Janisse Ray, author of several books including Ecology of a Cracker Childhood, was instrumental in helping protect Moody Forest. Ray writes about her childhood in south Georgia and the longleaf pine wiregrass ecosystem, helping generate support for this storied and diminishing landscape.
As temperatures rise, spring peepers wake from their winter slumber, echoing a faint chorus through the woods. Soon, these little frogs will signal the start of spring, one of the most beautiful seasons in the longleaf pine forest.
In few places across Georgia is this beauty as evident and accessible as at Moody Forest Natural Area near Baxley. First protected by the Moody family, then The Nature Conservancy and the Georgia Department of Natural Resources (DNR) in 2000, what was once called “Moody Swamp” is a rich example of biodiversity in south Georgia.
A Legacy for Longleaf
The story of the forest is tied to the story of the Moodys, a hardworking family that practiced conservation before it was a household word.
The Moody family came to Appling County in the mid-1800s. They bought land and lived a simple life. They realized their wealth in the wild things – pitcher plants, snakes and gopher tortoises, grasses, woodpeckers – that graced their cypress swamp and longleaf pine forests.
In 1952, siblings Causs, Wade and Elizabeth Moody inherited Moody Forest from Jake Moody. The siblings also inherited their uncle’s determination to protect the land from development and abuse.

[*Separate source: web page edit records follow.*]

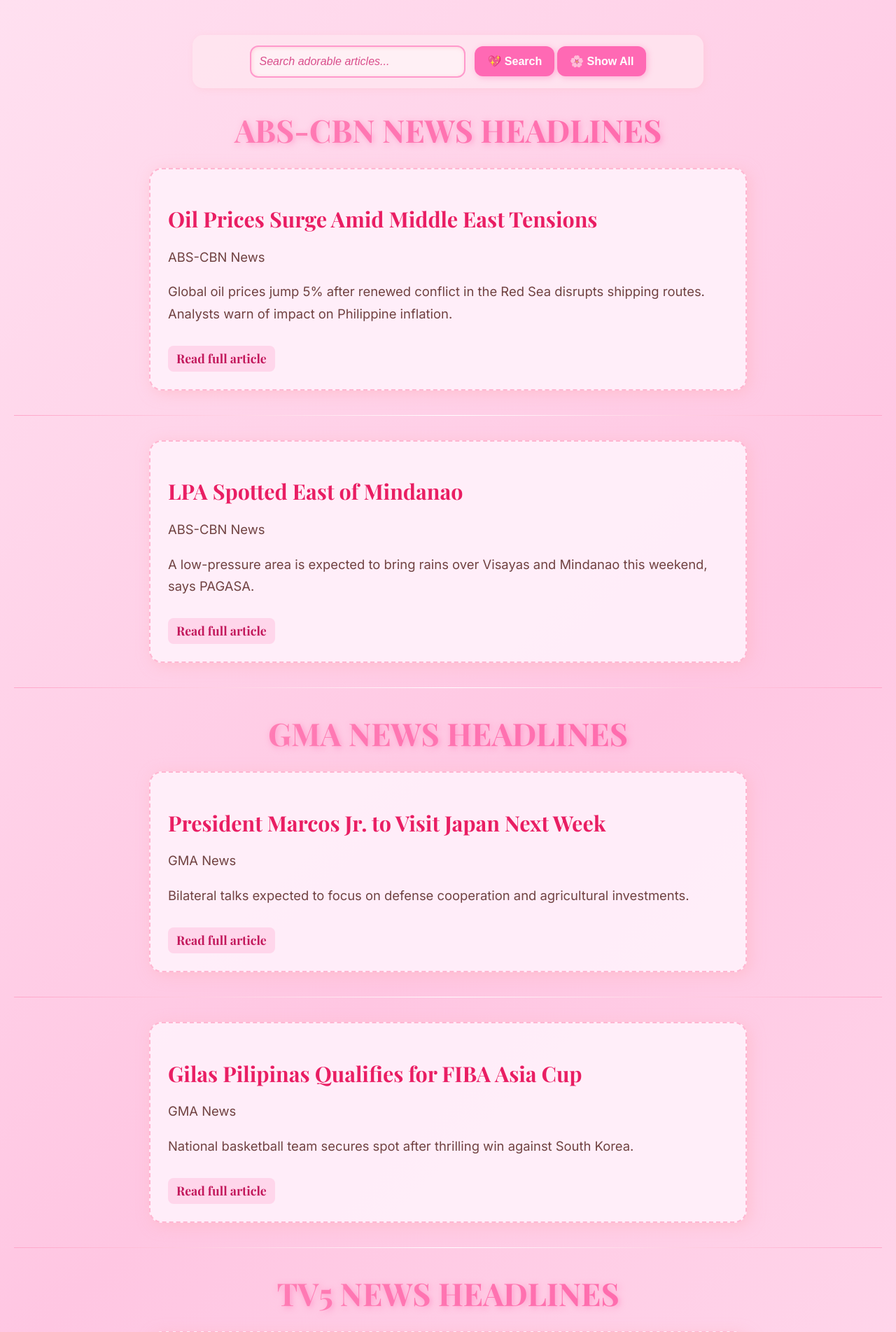
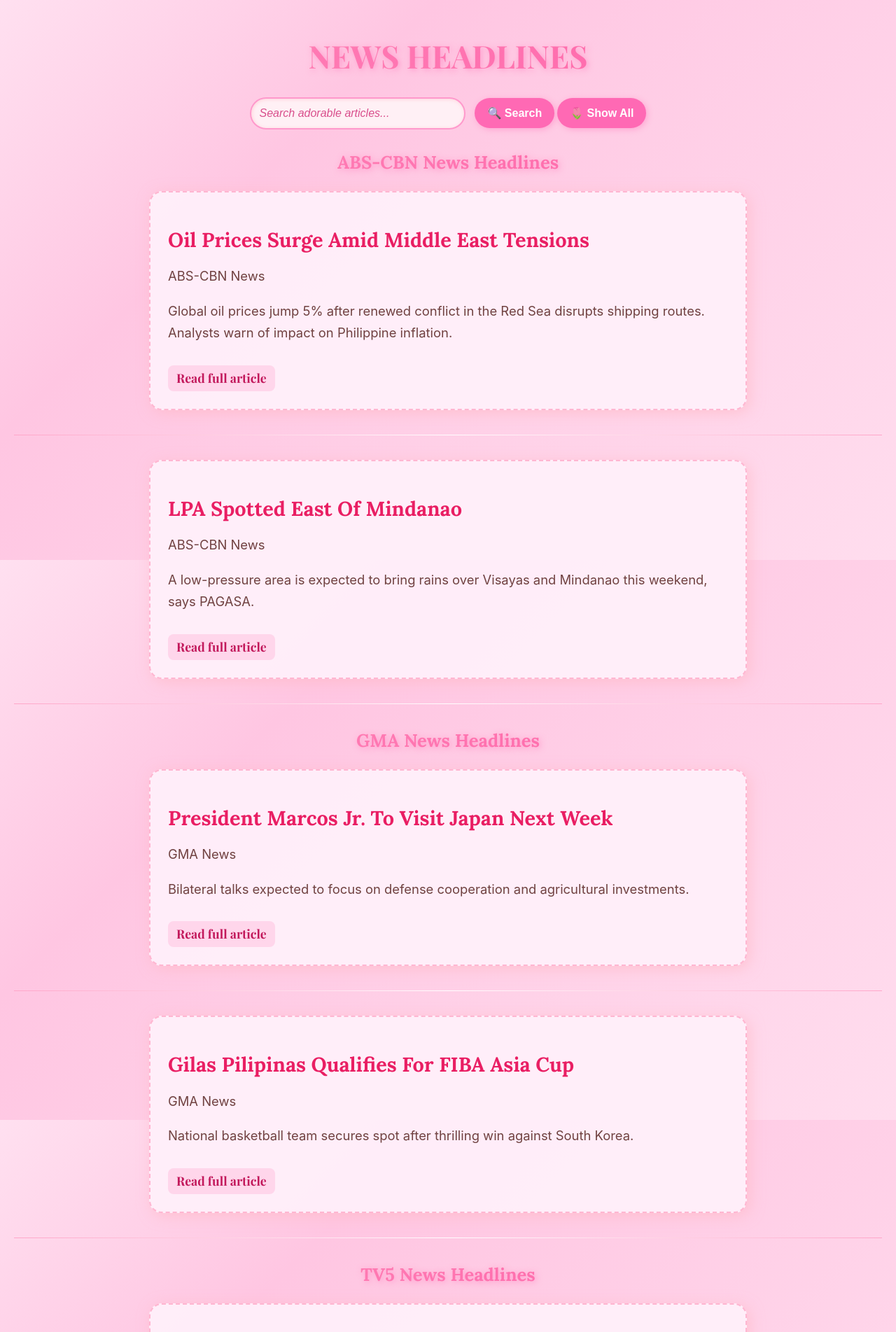
Before and after one commit to Rossellah/sir-diet, a Flask app: page / in a window 1280 px wide. Shown: the top 1903 px of the page at 70% size. Run offline with Flask 3, Linux system fonts and the light colour scheme.

Commit message:
latest activity sir

```diff
--- a/pythonNewAct/templates/home.html
+++ b/pythonNewAct/templates/home.html
@@ -5,14 +5,16 @@
   <meta name="viewport" content="width=device-width, initial-scale=1.0"/>
   <title>News Headlines</title>
   <style>
-    @import url('https://fonts.googleapis.com/css2?family=Playfair+Display:wght@500;700&family=Inter:wght@300;400&display=swap');
+    @import url('https://fonts.googleapis.com/css2?family=Playfair+Display:wght@500;700&family=Lora:wght@400;700&display=swap');
 
     body {
       font-family: 'Playfair Display', serif;
-      background: linear-gradient(135deg, #ffe0f0, #ffc6e2, #ffddee);
+      background: linear-gradient(135deg, #ffe0f0 0%, #ffc6e2 30%, #ffddee 100%);
       color: #704241;
       margin: 0;
       padding: 20px;
+      height: 100vh;
+      background-attachment: fixed;
     }
 
     h1 {
@@ -47,8 +49,11 @@
 
     h2 {
       color: #e91e63;
-      font-size: 1.9em;
+      font-family: 'Lora', serif;
+      font-size: 1.8em;
+      font-weight: 700;
       margin-bottom: 12px;
+      text-transform: capitalize;
     }
 
     p {
@@ -88,20 +93,14 @@
     .search-container {
       text-align: center;
       margin: 30px 0;
-      padding: 15px;
-      background: rgba(255, 230, 240, 0.8);
-      border-radius: 15px;
-      box-shadow: 2px 2px 10px rgba(255, 192, 203, 0.4);
-      max-width: 700px;
-      margin-left: auto;
-      margin-right: auto;
+      padding: 0;
     }
 
     .search-container input[type="text"] {
       padding: 12px;
       font-size: 1em;
       border: 2px solid #ff99cc;
-      border-radius: 12px;
+      border-radius: 25px;
       margin-right: 10px;
       width: 280px;
       background: #fff0f5;
@@ -127,7 +126,7 @@
       background-color: #ff69b4;
       color: white;
       border: none;
-      border-radius: 12px;
+      border-radius: 25px;
       cursor: pointer;
       font-weight: bold;
       box-shadow: 2px 2px 8px rgba(255, 105, 180, 0.4);
@@ -142,15 +141,39 @@
     .search-container button:active {
       transform: scale(0.98);
     }
+
+    /* Adjusted styles for section headers (ABS, GMA, TV5) */
+    .abs h1, .gma h1, .tv5 h1 {
+      font-family: 'Lora', serif;
+      font-size: 1.6em;
+      color: #8e0e56;
+      font-weight: 700;
+      margin-bottom: 20px;
+      text-transform: capitalize;
+    }
+
+    /* New layout for showing articles horizontally */
+    .horizontal-layout {
+      display: flex;
+      justify-content: space-between;
+      flex-wrap: wrap;
+    }
+
+    .horizontal-layout .article {
+      flex: 1 1 45%;
+      margin: 10px;
+    }
   </style>
 </head>
 <body>
 
+  <h1>News Headlines</h1>
+
   <div class="search-container">
     <form id="searchForm">
       <input type="text" id="searchInput" placeholder="Search adorable articles..." required>
-    <button type="submit">💖 Search</button>
-    <button type="button" onclick="resetArticles()">🌸 Show All</button>
+      <button type="submit">🔍 Search</button>
+      <button type="button" onclick="toggleLayout()">🌷 Show All</button>
     </form>
   </div>
 
@@ -216,6 +239,7 @@
     let foundAny = false;
 
     const newsSections = document.querySelectorAll('.abs, .gma, .tv5');
+    let articlesVisible = false;
 
     newsSections.forEach(section => {
       let articles = section.querySelectorAll('.article');
@@ -228,6 +252,7 @@
           article.style.backgroundColor = "#ffe0f0";
           foundInSection = true;
           foundAny = true;
+          articlesVisible = true;
         } else {
           article.style.display = 'none';
         }
@@ -236,26 +261,32 @@
       section.style.display = foundInSection ? 'block' : 'none';
     });
 
+    // If any articles are visible, disable the "Show All" button
+    const showAllButton = document.querySelector('button[onclick="toggleLayout()"]');
+    if (articlesVisible) {
+      showAllButton.disabled = true;
+    } else {
+      showAllButton.disabled = false;
+    }
+
     if (!foundAny) {
       alert("No articles found matching your search, sweetie 🌸");
     }
   });
 
-  function resetArticles() {
+  function toggleLayout() {
     const newsSections = document.querySelectorAll('.abs, .gma, .tv5');
-
+    // Toggle horizontal layout
     newsSections.forEach(section => {
-      section.style.display = 'block';
-      let articles = section.querySelectorAll('.article');
-      articles.forEach(article => {
-        article.style.display = 'block';
-        article.style.backgroundColor = '';
-      });
+      section.classList.toggle('horizontal-layout');
     });
 
-    document.getElementById('searchInput').value = '';
+    // Re-enable the "Show All" button after layout change
+    const showAllButton = document.querySelector('button[onclick="toggleLayout()"]');
+    showAllButton.disabled = false;
   }
 </script>
 
+
 </body>
 </html>
```
Lines whose indentation alone changed are shown as unchanged.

The Moodys lived off the land, mostly by grazing cattle and harvesting turpentine. The rest of the forest was left, as Jake would say, “for the trees to grow.” Income was generated by selling gum tapped from longleaf and slash pine trees. Very little timber was sold. Relatives tell stories about the Navy buying timber for ships, and about land barons traveling for days to try to purchase some of Jake’s “big timber.”
The forests were probably burned annually, mostly in late winter, to produce new growth in the spring for free-ranging cattle and to protect the family’s turpentine trees from wildfire. The Moodys stopped burning in the 1960s, when turpentine operations ceased. Jake Moody’s management philosophy, while not favoring a particular species, preserved one of the few old-growth longleaf pine-wiregrass stands that remain today.

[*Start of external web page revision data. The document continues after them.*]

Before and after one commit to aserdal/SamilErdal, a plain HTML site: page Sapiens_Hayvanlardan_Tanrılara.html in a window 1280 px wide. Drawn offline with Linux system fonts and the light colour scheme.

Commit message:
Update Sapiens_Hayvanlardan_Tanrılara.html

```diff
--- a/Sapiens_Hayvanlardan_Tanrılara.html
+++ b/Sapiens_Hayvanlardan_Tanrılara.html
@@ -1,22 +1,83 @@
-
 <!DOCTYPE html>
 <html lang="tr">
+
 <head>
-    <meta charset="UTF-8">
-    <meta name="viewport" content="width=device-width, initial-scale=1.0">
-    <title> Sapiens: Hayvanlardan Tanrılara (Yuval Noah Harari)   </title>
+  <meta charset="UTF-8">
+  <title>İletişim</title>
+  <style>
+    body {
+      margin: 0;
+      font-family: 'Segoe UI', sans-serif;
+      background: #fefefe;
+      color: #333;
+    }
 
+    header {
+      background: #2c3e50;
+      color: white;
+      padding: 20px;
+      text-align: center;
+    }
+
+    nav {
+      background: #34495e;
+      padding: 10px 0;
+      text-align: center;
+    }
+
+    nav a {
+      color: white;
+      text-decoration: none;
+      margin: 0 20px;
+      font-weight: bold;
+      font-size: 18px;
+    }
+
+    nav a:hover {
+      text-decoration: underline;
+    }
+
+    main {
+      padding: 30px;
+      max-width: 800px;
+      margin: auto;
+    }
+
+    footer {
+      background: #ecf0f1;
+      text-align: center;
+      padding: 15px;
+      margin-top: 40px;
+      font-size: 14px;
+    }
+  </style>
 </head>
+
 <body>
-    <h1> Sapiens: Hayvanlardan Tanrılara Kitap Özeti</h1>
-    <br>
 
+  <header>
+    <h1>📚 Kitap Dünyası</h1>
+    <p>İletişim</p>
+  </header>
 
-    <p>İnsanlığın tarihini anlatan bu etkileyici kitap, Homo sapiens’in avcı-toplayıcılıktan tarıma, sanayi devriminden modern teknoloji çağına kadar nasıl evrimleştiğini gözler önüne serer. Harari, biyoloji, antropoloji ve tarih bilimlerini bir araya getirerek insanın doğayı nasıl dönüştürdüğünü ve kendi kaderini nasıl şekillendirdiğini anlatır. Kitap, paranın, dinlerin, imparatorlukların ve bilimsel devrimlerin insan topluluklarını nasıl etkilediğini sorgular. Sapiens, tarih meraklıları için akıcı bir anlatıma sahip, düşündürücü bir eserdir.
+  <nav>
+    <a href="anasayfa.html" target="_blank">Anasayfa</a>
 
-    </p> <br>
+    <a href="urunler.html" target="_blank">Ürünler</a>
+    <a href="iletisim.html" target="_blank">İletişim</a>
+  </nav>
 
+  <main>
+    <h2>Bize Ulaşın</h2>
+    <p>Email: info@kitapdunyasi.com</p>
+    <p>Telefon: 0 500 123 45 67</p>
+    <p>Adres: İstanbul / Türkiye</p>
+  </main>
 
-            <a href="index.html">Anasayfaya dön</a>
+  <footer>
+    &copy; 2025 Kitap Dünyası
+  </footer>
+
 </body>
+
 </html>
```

When the brothers died, estate taxes levied against the family required the cutting of some timber. The Moodys steered loggers away from most of the virgin timber. Miss Elizabeth, the last heir to live on the property, maintained the family’s legacy of protecting the land until her death in 2000.
Protecting a Treasure
The fate of Moody Forest was then uncertain. The property went to 32 heirs, who put it up for auction. Despite considerable interest from timber buyers, The Nature Conservancy submitted the highest of eight bids.
The Nature Conservancy and Georgia DNR have since worked together to increase protection and conserve, protect, restore and maintain habitat quality and biological diversity. Moody Forest Natural Area is now a 4,432-acre preserve on the Altamaha River.
The Nature Conservancy and DNR objectives at Moody Forest are to protect and restore the native plant and animal communities while providing compatible public research, educational and recreational opportunities. Two interpretive trails have been developed and are open to the public year-round. Guided tours are available for educational groups. Hunting is also allowed, with seasons for deer, turkey, and small game posted in state hunting regulations.
Moody Forest has inspired its residents and visitors alike for more than 200 years. Today’s hikers, hunters and visiting biologists and fire ecologists are writing the latest chapter in a long cultural history of this property, admiring some of the same old-growth longleaf pine trees that the Moodys looked upon when they first arrived in the 1800s.
-By Shan Cammack and Hillary Smith